> _WHAT NEEDS TO BE DONE_: Using the entries that follow, report how many lines contain the word "setUserAnswers". Only the number is wanted.

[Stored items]
╭──

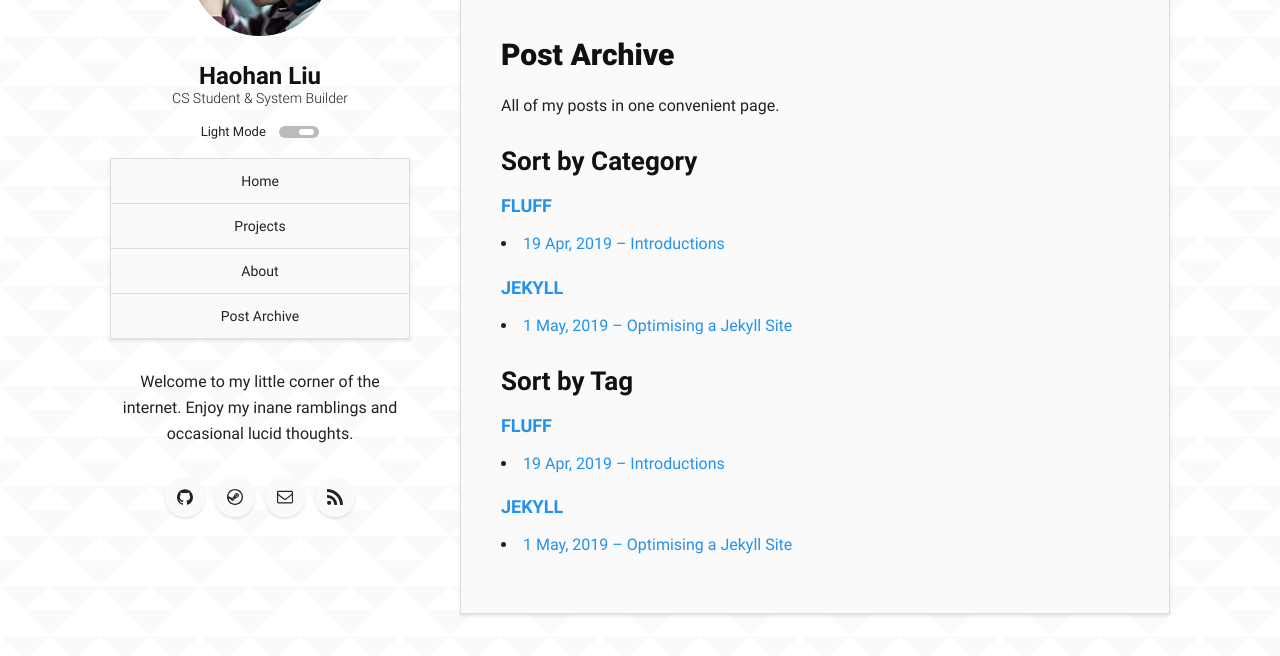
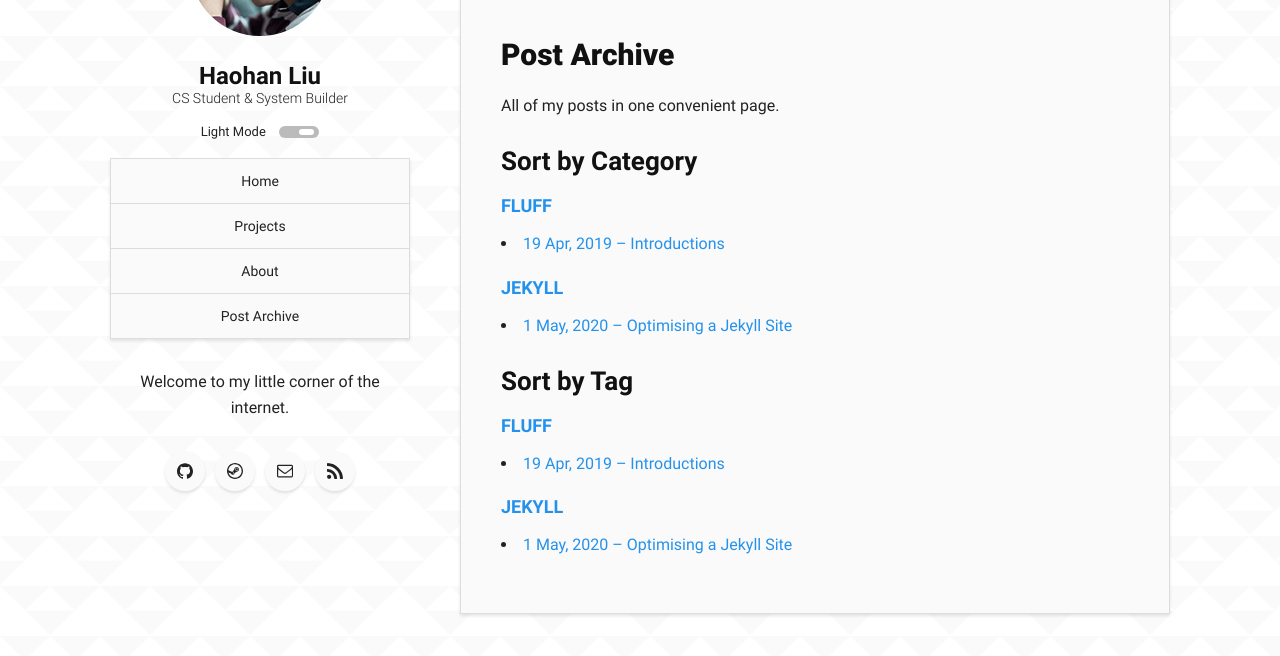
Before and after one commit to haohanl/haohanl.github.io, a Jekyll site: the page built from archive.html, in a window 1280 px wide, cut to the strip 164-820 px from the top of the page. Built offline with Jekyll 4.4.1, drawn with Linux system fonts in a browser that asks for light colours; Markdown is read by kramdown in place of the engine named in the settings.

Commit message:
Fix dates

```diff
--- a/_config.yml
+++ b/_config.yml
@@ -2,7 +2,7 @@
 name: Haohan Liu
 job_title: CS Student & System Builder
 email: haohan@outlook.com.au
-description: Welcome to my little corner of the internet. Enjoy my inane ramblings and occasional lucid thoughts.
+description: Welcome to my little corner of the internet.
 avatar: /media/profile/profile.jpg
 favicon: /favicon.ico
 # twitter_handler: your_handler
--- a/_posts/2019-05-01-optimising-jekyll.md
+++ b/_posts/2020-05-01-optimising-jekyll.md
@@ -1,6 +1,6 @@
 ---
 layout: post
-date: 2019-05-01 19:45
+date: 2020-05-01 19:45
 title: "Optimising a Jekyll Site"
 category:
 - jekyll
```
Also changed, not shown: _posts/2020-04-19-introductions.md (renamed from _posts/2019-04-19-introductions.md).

╰──
╭──

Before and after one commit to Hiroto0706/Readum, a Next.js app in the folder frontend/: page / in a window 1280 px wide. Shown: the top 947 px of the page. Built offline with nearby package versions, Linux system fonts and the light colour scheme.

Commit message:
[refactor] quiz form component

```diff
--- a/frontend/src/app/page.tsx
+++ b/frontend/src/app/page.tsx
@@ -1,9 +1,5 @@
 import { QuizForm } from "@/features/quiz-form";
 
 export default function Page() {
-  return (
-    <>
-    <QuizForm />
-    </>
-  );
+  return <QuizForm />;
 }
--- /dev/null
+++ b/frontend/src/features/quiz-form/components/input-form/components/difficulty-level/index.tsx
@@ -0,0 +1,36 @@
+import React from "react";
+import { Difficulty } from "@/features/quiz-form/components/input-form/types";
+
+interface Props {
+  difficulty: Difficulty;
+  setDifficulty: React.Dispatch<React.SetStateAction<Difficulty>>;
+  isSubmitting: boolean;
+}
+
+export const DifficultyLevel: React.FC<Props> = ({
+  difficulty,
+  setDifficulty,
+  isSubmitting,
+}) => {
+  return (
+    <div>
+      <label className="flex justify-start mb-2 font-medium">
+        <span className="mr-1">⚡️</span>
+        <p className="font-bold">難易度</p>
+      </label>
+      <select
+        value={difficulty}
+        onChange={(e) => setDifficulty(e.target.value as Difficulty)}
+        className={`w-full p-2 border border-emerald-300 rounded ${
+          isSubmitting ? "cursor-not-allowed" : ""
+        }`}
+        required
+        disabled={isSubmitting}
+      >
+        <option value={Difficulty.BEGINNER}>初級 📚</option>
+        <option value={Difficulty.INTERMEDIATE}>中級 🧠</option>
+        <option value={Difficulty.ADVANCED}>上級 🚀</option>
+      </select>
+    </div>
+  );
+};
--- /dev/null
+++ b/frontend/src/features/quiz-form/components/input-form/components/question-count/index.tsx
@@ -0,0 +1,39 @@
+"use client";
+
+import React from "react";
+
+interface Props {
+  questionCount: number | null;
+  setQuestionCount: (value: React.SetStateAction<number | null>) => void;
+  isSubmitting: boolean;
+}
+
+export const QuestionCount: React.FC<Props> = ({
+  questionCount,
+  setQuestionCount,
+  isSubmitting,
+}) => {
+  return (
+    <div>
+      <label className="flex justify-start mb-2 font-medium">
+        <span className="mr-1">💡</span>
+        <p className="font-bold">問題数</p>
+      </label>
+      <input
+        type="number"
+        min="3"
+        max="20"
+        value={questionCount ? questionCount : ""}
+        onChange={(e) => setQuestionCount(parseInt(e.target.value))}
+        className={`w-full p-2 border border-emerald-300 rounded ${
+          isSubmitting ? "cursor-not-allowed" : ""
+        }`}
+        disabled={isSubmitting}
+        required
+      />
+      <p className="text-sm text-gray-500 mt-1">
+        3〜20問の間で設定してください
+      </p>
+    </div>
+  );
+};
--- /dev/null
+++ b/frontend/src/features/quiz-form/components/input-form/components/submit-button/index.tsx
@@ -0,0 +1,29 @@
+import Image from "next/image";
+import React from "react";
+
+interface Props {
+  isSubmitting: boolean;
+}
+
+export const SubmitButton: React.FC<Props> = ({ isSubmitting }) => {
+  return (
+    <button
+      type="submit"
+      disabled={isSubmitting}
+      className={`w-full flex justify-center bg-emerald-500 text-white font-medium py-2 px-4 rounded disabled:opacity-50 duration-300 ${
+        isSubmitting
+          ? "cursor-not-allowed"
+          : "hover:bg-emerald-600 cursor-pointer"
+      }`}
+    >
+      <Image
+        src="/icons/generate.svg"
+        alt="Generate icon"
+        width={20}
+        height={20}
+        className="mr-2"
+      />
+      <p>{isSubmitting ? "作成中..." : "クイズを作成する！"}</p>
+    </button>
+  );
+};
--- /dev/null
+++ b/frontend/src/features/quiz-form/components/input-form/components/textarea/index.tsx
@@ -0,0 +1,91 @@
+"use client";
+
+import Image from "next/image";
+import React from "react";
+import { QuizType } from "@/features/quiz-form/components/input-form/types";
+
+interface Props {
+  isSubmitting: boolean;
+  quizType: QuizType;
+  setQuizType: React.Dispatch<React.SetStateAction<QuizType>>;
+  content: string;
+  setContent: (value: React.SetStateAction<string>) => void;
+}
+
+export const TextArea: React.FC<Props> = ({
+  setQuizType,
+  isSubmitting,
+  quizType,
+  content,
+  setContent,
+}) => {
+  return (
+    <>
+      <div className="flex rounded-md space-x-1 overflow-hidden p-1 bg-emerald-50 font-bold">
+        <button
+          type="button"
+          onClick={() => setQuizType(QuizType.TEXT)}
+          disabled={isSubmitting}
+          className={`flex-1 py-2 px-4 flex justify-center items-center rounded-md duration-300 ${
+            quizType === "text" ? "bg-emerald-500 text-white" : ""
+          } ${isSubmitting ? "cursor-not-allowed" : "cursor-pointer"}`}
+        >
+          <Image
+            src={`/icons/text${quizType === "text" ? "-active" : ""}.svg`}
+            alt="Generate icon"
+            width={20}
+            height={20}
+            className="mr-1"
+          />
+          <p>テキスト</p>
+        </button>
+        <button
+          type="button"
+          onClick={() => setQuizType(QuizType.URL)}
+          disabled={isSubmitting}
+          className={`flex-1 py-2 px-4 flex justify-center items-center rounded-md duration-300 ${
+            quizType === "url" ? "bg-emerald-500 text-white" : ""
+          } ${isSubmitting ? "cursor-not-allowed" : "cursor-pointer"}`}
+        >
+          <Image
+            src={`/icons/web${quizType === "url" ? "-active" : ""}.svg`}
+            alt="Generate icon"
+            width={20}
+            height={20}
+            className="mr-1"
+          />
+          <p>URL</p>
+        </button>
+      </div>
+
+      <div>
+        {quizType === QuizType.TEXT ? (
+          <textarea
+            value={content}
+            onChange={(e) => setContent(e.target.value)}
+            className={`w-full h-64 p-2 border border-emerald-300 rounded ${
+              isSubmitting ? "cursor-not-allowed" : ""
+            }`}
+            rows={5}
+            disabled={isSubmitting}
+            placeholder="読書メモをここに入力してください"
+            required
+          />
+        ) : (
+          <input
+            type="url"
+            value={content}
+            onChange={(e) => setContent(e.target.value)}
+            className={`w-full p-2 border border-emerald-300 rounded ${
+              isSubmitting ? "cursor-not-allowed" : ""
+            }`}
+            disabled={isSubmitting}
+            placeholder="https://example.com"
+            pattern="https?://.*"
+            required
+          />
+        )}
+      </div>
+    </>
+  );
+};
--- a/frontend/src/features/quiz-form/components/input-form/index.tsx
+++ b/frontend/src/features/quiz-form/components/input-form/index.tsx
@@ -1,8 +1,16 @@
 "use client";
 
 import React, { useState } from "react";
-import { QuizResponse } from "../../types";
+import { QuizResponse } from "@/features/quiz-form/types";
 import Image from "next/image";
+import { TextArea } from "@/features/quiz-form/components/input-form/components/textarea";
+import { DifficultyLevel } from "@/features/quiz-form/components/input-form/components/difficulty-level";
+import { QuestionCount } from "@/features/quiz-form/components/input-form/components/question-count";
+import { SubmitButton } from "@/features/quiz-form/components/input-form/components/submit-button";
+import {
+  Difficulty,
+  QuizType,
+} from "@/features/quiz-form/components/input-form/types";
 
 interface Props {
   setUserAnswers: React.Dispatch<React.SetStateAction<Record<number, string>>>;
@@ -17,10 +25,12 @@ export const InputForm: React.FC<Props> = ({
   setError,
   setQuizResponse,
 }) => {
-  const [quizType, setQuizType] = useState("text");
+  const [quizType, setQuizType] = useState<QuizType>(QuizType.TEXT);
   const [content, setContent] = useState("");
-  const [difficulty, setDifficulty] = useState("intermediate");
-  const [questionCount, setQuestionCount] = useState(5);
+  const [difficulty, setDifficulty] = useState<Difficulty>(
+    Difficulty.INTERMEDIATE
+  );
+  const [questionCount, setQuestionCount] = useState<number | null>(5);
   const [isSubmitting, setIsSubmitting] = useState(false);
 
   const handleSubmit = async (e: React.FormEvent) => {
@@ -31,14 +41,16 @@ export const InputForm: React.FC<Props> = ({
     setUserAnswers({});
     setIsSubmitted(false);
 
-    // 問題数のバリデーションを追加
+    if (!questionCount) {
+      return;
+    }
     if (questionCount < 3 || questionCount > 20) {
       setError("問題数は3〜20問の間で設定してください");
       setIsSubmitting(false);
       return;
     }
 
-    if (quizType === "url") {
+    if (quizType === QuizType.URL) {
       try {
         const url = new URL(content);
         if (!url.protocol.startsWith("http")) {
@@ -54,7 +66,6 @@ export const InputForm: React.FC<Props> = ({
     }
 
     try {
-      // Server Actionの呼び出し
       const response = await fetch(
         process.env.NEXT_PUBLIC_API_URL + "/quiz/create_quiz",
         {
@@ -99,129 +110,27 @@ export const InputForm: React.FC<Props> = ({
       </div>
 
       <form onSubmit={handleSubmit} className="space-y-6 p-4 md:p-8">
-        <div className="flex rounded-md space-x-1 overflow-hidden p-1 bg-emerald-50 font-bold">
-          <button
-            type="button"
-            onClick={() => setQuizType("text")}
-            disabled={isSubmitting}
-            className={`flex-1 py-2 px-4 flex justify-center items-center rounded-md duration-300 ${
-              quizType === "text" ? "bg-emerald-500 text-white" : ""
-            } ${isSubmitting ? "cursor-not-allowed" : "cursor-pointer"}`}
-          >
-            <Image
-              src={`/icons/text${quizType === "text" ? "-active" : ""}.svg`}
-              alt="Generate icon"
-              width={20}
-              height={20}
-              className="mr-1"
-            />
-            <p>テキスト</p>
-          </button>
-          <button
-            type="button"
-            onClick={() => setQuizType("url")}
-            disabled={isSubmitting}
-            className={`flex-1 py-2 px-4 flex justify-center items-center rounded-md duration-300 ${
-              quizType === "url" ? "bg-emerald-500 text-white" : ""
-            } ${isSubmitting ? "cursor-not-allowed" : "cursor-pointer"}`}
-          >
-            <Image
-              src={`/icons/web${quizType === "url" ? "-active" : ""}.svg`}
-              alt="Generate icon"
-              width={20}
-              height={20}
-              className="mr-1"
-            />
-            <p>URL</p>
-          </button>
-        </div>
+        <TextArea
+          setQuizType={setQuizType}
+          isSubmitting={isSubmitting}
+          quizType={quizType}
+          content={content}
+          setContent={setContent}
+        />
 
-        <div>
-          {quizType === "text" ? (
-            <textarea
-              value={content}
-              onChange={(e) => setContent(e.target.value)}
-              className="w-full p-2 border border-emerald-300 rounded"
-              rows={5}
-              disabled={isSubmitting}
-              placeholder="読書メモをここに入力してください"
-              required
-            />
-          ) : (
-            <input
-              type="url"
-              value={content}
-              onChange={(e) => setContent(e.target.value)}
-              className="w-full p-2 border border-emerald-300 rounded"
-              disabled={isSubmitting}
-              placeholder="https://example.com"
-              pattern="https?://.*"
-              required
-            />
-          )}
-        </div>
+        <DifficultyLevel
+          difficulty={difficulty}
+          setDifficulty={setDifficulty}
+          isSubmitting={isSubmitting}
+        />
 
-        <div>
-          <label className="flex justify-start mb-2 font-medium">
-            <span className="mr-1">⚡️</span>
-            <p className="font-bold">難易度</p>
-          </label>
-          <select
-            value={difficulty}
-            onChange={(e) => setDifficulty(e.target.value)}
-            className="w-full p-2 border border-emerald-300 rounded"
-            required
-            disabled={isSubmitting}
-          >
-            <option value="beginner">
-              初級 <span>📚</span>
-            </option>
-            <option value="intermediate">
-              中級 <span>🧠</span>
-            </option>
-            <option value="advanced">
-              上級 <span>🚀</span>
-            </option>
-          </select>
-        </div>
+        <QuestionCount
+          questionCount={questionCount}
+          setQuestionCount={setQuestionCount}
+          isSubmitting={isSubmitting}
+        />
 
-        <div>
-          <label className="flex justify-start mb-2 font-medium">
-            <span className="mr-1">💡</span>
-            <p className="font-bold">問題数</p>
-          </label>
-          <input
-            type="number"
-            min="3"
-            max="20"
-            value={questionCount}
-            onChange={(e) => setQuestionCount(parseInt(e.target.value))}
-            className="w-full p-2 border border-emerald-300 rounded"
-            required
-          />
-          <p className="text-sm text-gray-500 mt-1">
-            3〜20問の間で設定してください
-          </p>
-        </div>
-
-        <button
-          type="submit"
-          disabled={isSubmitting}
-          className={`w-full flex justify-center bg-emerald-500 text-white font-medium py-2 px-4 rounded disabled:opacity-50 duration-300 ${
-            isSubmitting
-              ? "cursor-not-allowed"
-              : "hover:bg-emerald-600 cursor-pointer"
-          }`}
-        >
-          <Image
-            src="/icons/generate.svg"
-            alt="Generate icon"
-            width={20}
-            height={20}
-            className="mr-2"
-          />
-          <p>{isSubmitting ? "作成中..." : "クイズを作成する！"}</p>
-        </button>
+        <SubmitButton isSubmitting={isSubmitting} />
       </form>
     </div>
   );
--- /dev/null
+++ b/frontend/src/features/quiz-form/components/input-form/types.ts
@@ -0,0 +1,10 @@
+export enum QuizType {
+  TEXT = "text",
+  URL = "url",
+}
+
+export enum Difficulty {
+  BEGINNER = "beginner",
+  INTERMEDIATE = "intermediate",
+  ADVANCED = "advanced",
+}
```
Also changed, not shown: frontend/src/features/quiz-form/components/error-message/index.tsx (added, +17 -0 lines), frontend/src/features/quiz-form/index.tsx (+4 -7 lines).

╰──

> _WORKED SOLUTION_: 2